Your assignment: Can you copy out the data exactly? Leave the images out.
----
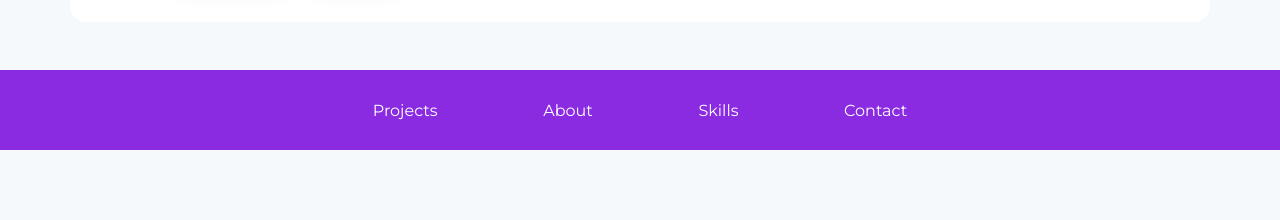
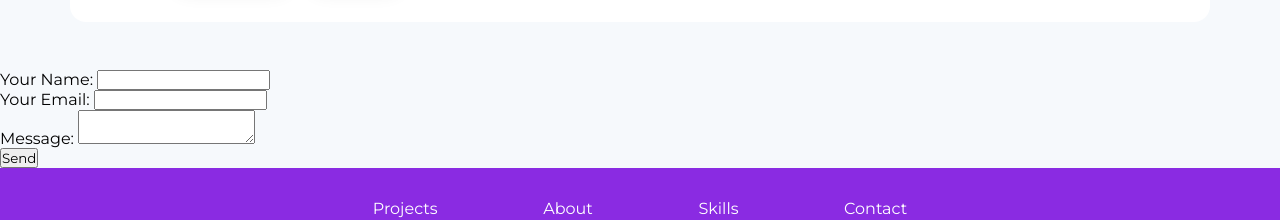
Before and after one commit to EmanuelTejada032/portcolio, a React (Create React App) app: page / in a window 1280 px wide. Shown: the part 4018-4238 px from the top of the page. Before the commit the page ends 4168 px from the top, so only its background shows below. Built offline with nearby package versions, Linux system fonts and the light colour scheme.

Commit message:
Test  Netlify forms

```diff
--- a/src/App.js
+++ b/src/App.js
@@ -2,12 +2,14 @@
 import Navbar from './components/Navbar/Navbar'
 import Footer from './components/Footer/Footer'
 import MainContent from './components/MainContent/MainContent'
+import Form from './components/Form/Form'
 
 function App() {
   return (
     <>
         <Navbar />
         <MainContent />
+        <Form />
         <Footer />
     </>
   );
--- /dev/null
+++ b/src/components/Form/Form.js
@@ -0,0 +1,24 @@
+import React from 'react'
+
+const Form = () => {
+    return (
+        <>
+                <form name="contact" method="POST" data-netlify="true">
+                    <p>
+                        <label>Your Name: <input type="text" name="name" /></label>
+                    </p>
+                    <p>
+                        <label>Your Email: <input type="email" name="email" /></label>
+                    </p>
+                    <p>
+                        <label>Message: <textarea name="message"></textarea></label>
+                    </p>
+                    <p>
+                        <button type="submit">Send</button>
+                    </p>
+                </form>
+        </>
+    )
+}
+
+export default Form
```
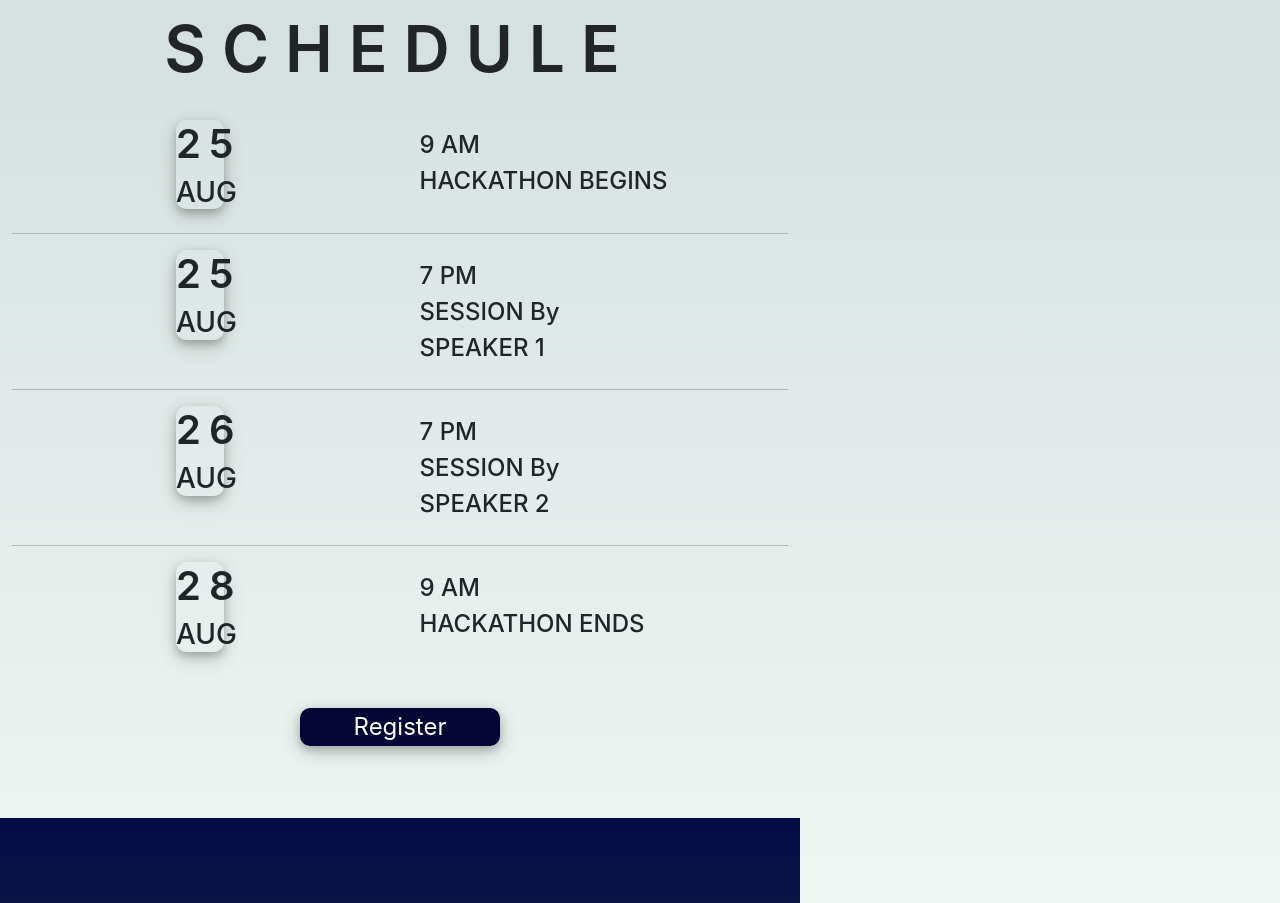
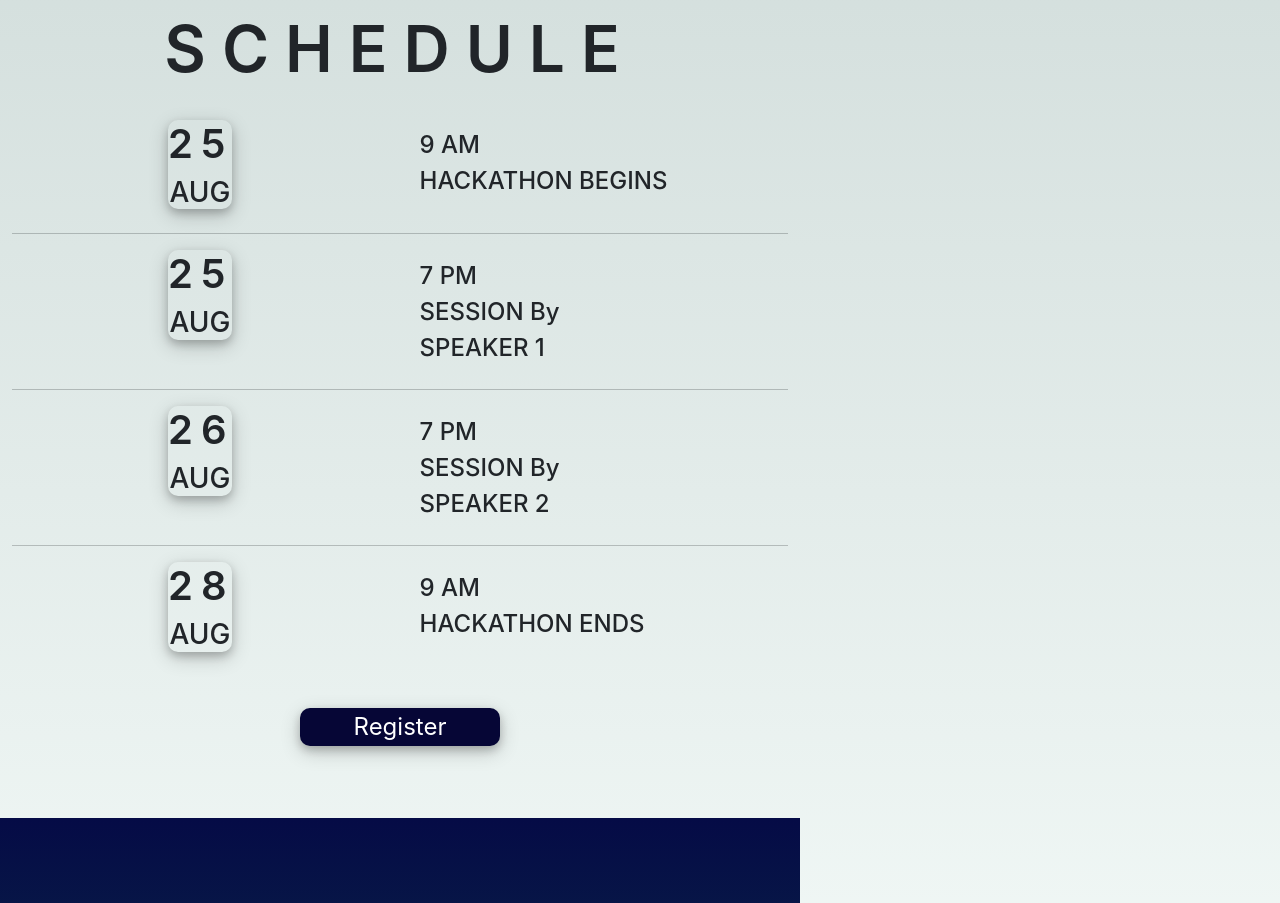
Before and after one commit to nishi1403/HTM-5.0, a React (Create React App) app: page / in a window 1280 px wide. Shown: the part 1140-2043 px from the top of the page. Built offline with nearby package versions, Linux system fonts and the light colour scheme; a web font is replaced by a local one.

Commit message:
Update web.css

```diff
--- a/src/Compnents/web.css
+++ b/src/Compnents/web.css
@@ -80,7 +80,7 @@ margin:auto;
 }
 .date {
   box-shadow: 0 4px 8px 0 rgba(0, 0, 0, 0.2), 0 6px 20px 0 rgba(0, 0, 0, 0.19);
-  width:6vh;
+  width:8vh;
   border-radius: 10px;
   margin: auto;
 }
```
----
Result below:
Before and after one commit to EmanuelTejada032/portcolio, a React (Create React App) app: page / in a window 1280 px wide. Shown: the part 4018-4238 px from the top of the page. Before the commit the page ends 4168 px from the top, so only its background shows below. Built offline with nearby package versions, Linux system fonts and the light colour scheme.

Commit message:
Test  Netlify forms

```diff
--- a/src/App.js
+++ b/src/App.js
@@ -2,12 +2,14 @@
 import Navbar from './components/Navbar/Navbar'
 import Footer from './components/Footer/Footer'
 import MainContent from './components/MainContent/MainContent'
+import Form from './components/Form/Form'
 
 function App() {
   return (
     <>
         <Navbar />
         <MainContent />
+        <Form />
         <Footer />
     </>
   );
--- /dev/null
+++ b/src/components/Form/Form.js
@@ -0,0 +1,24 @@
+import React from 'react'
+
+const Form = () => {
+    return (
+        <>
+                <form name="contact" method="POST" data-netlify="true">
+                    <p>
+                        <label>Your Name: <input type="text" name="name" /></label>
+                    </p>
+                    <p>
+                        <label>Your Email: <input type="email" name="email" /></label>
+                    </p>
+                    <p>
+                        <label>Message: <textarea name="message"></textarea></label>
+                    </p>
+                    <p>
+                        <button type="submit">Send</button>
+                    </p>
+                </form>
+        </>
+    )
+}
+
+export default Form
```
Before and after one commit to nishi1403/HTM-5.0, a React (Create React App) app: page / in a window 1280 px wide. Shown: the part 1140-2043 px from the top of the page. Built offline with nearby package versions, Linux system fonts and the light colour scheme; a web font is replaced by a local one.

Commit message:
Update web.css

```diff
--- a/src/Compnents/web.css
+++ b/src/Compnents/web.css
@@ -80,7 +80,7 @@ margin:auto;
 }
 .date {
   box-shadow: 0 4px 8px 0 rgba(0, 0, 0, 0.2), 0 6px 20px 0 rgba(0, 0, 0, 0.19);
-  width:6vh;
+  width:8vh;
   border-radius: 10px;
   margin: auto;
 }
```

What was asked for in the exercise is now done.